» **Instructions to follow**: Scan the records for the string "annotation", then copy each line that has it.

» **Provided records**:

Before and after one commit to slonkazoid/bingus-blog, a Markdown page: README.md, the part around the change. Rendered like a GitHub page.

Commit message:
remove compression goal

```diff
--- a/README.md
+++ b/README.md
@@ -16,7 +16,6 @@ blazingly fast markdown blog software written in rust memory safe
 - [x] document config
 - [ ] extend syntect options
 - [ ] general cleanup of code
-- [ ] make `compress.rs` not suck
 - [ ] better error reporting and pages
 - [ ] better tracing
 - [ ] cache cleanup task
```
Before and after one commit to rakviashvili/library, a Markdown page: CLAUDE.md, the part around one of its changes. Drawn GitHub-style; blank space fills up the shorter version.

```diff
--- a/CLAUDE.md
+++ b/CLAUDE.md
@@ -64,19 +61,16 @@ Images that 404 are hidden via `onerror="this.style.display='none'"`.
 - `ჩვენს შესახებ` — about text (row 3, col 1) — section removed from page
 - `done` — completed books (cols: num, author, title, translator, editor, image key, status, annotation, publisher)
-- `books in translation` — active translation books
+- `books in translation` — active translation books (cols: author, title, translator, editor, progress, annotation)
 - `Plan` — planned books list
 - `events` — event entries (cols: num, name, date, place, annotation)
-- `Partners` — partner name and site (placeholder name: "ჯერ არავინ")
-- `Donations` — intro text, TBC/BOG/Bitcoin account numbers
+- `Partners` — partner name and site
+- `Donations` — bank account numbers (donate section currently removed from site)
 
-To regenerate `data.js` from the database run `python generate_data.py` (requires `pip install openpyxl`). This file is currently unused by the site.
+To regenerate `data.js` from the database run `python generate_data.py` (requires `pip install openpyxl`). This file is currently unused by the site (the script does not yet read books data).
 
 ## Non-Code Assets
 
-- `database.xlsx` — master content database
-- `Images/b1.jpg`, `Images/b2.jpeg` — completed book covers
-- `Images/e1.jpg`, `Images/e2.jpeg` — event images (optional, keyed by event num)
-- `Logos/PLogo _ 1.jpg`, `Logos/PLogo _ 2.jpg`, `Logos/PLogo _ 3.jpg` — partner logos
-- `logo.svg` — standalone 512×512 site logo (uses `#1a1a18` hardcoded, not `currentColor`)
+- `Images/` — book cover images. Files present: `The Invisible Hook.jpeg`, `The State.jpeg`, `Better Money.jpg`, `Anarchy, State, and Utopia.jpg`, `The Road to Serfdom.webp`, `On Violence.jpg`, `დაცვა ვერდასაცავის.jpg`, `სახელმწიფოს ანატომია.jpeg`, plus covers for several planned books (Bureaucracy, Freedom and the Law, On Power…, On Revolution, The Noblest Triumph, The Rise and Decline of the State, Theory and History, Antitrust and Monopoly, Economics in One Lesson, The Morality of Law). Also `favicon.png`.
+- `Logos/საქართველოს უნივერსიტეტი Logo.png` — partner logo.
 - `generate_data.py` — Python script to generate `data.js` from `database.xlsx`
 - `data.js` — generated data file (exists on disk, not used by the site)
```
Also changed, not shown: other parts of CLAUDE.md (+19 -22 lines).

» **Task response**:
 - `done` — completed books (cols: num, author, title, translator, editor, image key, status, annotation, publisher)
+- `books in translation` — active translation books (cols: author, title, translator, editor, progress, annotation)
 - `events` — event entries (cols: num, name, date, place, annotation)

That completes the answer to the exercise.